AIM OF THE EXERCISE: Repeat the records below word for word and omit each image.
::::::
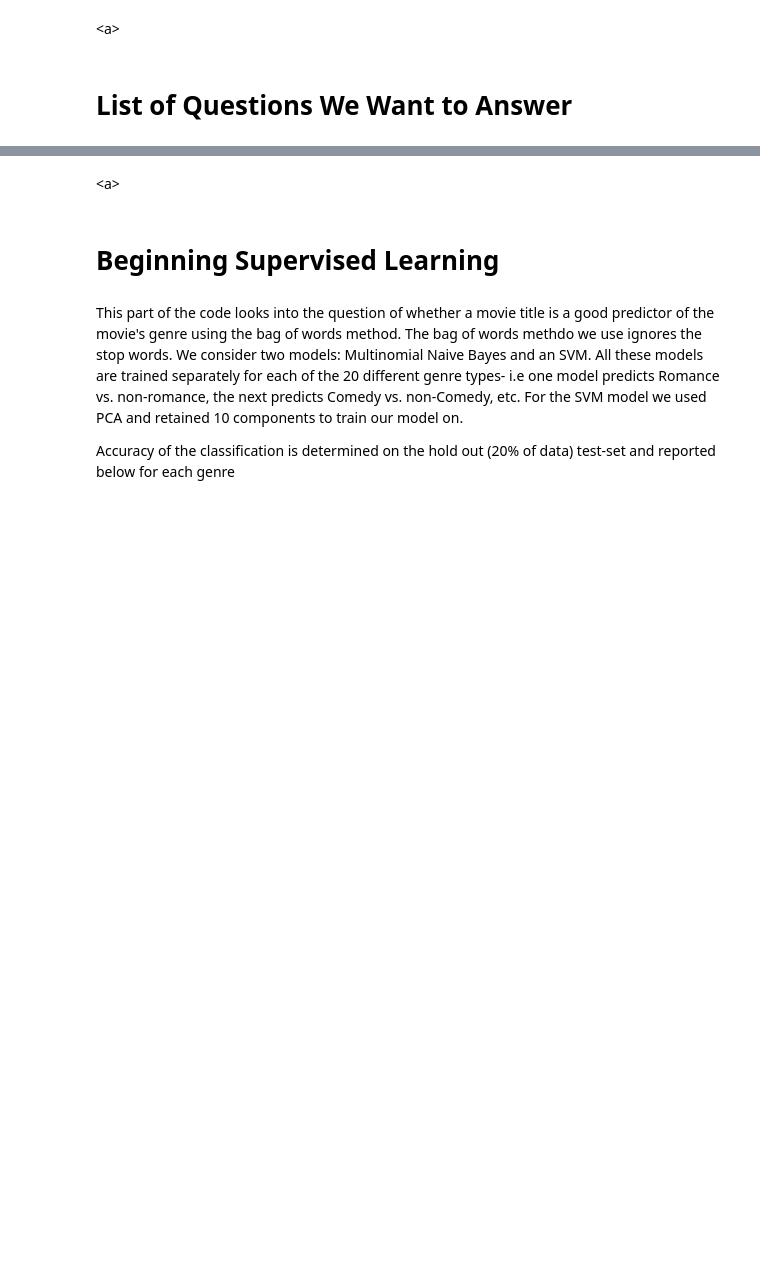
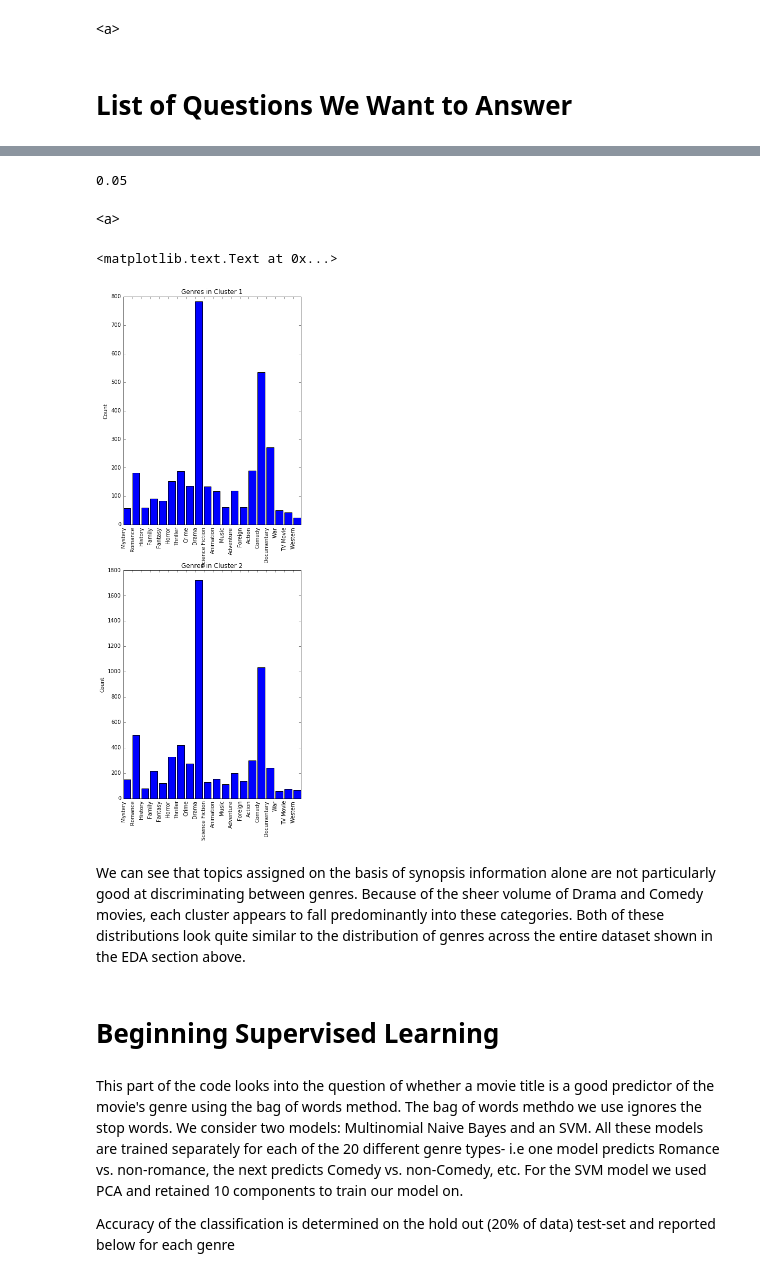
Before and after one commit to cocochrane/CS109B_FinalProject, a Jupyter notebook: Milestone1.ipynb, the cells around one changed output, grey strips where cells are left out. Saved outputs shown, nothing was run; the diff lists cells and outputs as text; code cells hidden in the pictures; blank space fills up the shorter version.

```diff
--- a/Milestone1.ipynb
+++ b/Milestone1.ipynb
@@ -474,5 +577,53 @@ Drama movies tend to have a higher popularity than Romance movies
+# %%
+lda_corpus = ldamodel[corpus]
+# %%
+scores = list(chain(*[[score for topic_id,score in topic]
+                      for topic in [doc for doc in lda_corpus]]))
+threshold = sum(scores)/len(scores)
+print threshold
+# %% [output]
+0.05
+# %%
+cluster1 = [j for i,j in zip(lda_corpus,ids) if i[5][1] > threshold]
+cluster2 = [j for i,j in zip(lda_corpus,ids) if i[10][1] > threshold]
 # %% [markdown]
 <a id='section7'><a\>
+# %%
+genres1 = {}
+for Id in cluster1:
+    movie = TMDB_dictionary[Id]
+    g = movie['genres']
+    for genre in g:
+        if genre not in genres1:
+            genres1[genre] = 1
+        else: genres1[genre] += 1
+
+genres2 = {}
+for Id in cluster2:
+    movie = TMDB_dictionary[Id]
+    g = movie['genres']
+    for genre in g:
+        if genre not in genres2:
+            genres2[genre] = 1
+        else: genres2[genre] += 1
+# %%
+fig, (ax1, ax2) = plt.subplots(2)
+fig.set_figheight(17)
+ax1.set_xticks(range(len(genres1.keys())))
+ax1.set_xticklabels(genres1.keys(), rotation=90)
+ax1.bar(range(len(genres1)), genres1.values())
+ax1.set_title("Genres in Cluster 1")
+ax1.set_ylabel('Count')
+ax2.set_xticks(range(len(genres2.keys())))
+ax2.set_xticklabels(genres2.keys(), rotation=90)
+ax2.bar(range(len(genres2)), genres2.values())
+ax2.set_title("Genres in Cluster 2")
+ax2.set_ylabel('Count')
+# %% [output]
+<matplotlib.text.Text at 0x...>
+[figure, added]
+# %% [markdown]
+We can see that topics assigned on the basis of synopsis information alone are not particularly good at discriminating between genres. Because of the sheer volume of Drama and Comedy movies, each cluster appears to fall predominantly into these categories. Both of these distributions look quite similar to the distribution of genres across the entire dataset shown in the EDA section above.
 # %% [markdown]
 # Beginning Supervised Learning
 # %% [markdown]
```
Also changed, not shown: parts of 25 cells of this notebook.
::::::
TASK RESULT:
Before and after one commit to cocochrane/CS109B_FinalProject, a Jupyter notebook: Milestone1.ipynb, the cells around one changed output, grey strips where cells are left out. Saved outputs shown, nothing was run; the diff lists cells and outputs as text; code cells hidden in the pictures; blank space fills up the shorter version.

```diff
--- a/Milestone1.ipynb
+++ b/Milestone1.ipynb
@@ -474,5 +577,53 @@ Drama movies tend to have a higher popularity than Romance movies
+# %%
+lda_corpus = ldamodel[corpus]
+# %%
+scores = list(chain(*[[score for topic_id,score in topic]
+                      for topic in [doc for doc in lda_corpus]]))
+threshold = sum(scores)/len(scores)
+print threshold
+# %% [output]
+0.05
+# %%
+cluster1 = [j for i,j in zip(lda_corpus,ids) if i[5][1] > threshold]
+cluster2 = [j for i,j in zip(lda_corpus,ids) if i[10][1] > threshold]
 # %% [markdown]
 <a id='section7'><a\>
+# %%
+genres1 = {}
+for Id in cluster1:
+    movie = TMDB_dictionary[Id]
+    g = movie['genres']
+    for genre in g:
+        if genre not in genres1:
+            genres1[genre] = 1
+        else: genres1[genre] += 1
+
+genres2 = {}
+for Id in cluster2:
+    movie = TMDB_dictionary[Id]
+    g = movie['genres']
+    for genre in g:
+        if genre not in genres2:
+            genres2[genre] = 1
+        else: genres2[genre] += 1
+# %%
+fig, (ax1, ax2) = plt.subplots(2)
+fig.set_figheight(17)
+ax1.set_xticks(range(len(genres1.keys())))
+ax1.set_xticklabels(genres1.keys(), rotation=90)
+ax1.bar(range(len(genres1)), genres1.values())
+ax1.set_title("Genres in Cluster 1")
+ax1.set_ylabel('Count')
+ax2.set_xticks(range(len(genres2.keys())))
+ax2.set_xticklabels(genres2.keys(), rotation=90)
+ax2.bar(range(len(genres2)), genres2.values())
+ax2.set_title("Genres in Cluster 2")
+ax2.set_ylabel('Count')
+# %% [output]
+<matplotlib.text.Text at 0x...>
+[figure, added]
+# %% [markdown]
+We can see that topics assigned on the basis of synopsis information alone are not particularly good at discriminating between genres. Because of the sheer volume of Drama and Comedy movies, each cluster appears to fall predominantly into these categories. Both of these distributions look quite similar to the distribution of genres across the entire dataset shown in the EDA section above.
 # %% [markdown]
 # Beginning Supervised Learning
 # %% [markdown]
```
Also changed, not shown: parts of 25 cells of this notebook.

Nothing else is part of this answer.